→ **WORK TO BE COMPLETED**:
Throughout the material below, count each line in which the word "lambda" appears, then reply with the count only.

→ **RECORDS SUPPLIED**:
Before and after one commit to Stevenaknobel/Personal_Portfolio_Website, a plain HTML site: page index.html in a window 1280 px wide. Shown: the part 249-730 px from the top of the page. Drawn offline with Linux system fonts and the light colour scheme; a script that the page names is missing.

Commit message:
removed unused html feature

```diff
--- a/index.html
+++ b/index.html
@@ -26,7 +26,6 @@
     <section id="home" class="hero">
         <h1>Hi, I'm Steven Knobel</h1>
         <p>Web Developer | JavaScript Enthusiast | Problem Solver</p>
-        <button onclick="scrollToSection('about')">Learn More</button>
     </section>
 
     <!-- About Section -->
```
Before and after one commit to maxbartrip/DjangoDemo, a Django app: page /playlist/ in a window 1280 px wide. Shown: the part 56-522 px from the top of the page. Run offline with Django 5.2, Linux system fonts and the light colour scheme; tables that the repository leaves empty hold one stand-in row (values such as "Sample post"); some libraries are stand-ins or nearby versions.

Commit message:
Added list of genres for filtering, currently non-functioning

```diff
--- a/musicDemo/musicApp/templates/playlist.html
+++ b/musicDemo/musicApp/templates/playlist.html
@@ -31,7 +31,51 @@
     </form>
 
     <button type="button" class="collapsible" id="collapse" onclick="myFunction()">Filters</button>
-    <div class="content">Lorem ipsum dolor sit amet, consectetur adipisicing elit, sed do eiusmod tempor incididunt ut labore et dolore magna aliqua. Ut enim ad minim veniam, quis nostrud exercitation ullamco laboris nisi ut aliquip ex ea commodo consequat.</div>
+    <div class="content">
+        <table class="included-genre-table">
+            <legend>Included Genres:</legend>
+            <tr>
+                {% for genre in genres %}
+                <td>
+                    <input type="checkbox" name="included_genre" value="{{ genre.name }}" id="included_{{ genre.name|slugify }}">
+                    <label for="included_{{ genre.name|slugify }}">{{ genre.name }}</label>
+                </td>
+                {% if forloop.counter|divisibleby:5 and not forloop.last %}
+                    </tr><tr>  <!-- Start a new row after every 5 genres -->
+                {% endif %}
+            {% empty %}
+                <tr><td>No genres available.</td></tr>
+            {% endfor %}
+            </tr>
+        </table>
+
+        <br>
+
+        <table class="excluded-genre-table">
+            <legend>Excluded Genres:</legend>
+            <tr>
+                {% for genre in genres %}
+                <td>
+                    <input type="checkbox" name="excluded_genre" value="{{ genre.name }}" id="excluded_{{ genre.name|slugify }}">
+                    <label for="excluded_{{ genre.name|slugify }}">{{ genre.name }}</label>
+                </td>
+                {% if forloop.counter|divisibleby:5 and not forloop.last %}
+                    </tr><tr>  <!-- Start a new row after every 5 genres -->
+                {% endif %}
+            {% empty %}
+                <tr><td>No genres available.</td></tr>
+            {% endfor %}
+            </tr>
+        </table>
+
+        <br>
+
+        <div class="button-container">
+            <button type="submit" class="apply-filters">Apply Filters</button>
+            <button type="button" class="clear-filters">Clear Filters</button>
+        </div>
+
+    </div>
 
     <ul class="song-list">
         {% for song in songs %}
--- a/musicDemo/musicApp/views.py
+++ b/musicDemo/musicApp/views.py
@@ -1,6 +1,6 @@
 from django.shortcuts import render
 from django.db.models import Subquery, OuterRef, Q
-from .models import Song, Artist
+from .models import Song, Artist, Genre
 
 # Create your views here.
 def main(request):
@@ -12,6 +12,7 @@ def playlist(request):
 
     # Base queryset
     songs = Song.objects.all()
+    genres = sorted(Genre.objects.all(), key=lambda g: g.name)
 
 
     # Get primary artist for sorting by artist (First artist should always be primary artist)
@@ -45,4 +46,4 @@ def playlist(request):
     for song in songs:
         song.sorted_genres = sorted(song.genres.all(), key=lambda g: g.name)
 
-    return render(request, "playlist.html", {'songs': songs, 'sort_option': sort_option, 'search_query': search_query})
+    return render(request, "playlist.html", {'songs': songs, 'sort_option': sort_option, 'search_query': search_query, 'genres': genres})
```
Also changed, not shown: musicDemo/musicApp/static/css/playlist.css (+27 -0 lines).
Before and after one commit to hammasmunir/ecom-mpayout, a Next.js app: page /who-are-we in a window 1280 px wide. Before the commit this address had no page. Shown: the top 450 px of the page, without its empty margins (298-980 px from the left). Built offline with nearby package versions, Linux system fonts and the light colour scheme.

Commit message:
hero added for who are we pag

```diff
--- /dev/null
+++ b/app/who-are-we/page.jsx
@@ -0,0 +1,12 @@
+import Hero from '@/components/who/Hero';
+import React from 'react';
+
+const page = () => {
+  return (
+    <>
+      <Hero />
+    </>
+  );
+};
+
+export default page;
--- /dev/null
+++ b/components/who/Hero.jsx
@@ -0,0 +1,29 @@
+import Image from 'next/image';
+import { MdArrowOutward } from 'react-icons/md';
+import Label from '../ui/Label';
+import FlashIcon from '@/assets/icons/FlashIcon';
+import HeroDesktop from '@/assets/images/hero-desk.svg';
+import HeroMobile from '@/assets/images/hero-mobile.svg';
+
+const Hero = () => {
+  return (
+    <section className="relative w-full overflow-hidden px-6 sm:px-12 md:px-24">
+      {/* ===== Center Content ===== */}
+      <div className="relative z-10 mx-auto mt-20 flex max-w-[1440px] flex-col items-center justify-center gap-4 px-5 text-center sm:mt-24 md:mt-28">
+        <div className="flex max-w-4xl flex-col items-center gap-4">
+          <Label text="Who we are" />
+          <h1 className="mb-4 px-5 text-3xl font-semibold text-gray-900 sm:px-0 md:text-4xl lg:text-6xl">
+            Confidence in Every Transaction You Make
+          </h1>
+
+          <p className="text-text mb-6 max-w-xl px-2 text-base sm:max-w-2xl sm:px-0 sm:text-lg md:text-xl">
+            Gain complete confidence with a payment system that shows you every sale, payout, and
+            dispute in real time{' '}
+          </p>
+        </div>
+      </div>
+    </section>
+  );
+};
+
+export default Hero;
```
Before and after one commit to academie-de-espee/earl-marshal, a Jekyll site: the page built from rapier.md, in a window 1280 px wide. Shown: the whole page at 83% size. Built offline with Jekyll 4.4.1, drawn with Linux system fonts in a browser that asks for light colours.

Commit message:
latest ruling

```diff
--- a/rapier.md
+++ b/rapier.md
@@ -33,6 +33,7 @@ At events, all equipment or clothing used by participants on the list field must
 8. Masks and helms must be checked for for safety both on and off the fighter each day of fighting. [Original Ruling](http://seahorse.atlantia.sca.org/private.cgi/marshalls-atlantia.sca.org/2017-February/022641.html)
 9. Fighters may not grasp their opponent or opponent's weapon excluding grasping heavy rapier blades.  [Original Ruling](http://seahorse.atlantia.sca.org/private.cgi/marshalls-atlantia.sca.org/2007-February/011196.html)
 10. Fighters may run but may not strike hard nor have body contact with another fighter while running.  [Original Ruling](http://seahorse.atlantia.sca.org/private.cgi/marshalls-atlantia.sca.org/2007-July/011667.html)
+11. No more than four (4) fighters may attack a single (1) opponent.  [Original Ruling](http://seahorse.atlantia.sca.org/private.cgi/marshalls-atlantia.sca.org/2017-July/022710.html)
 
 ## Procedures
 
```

→ **ANSWER TO THE PROBLEM**:
2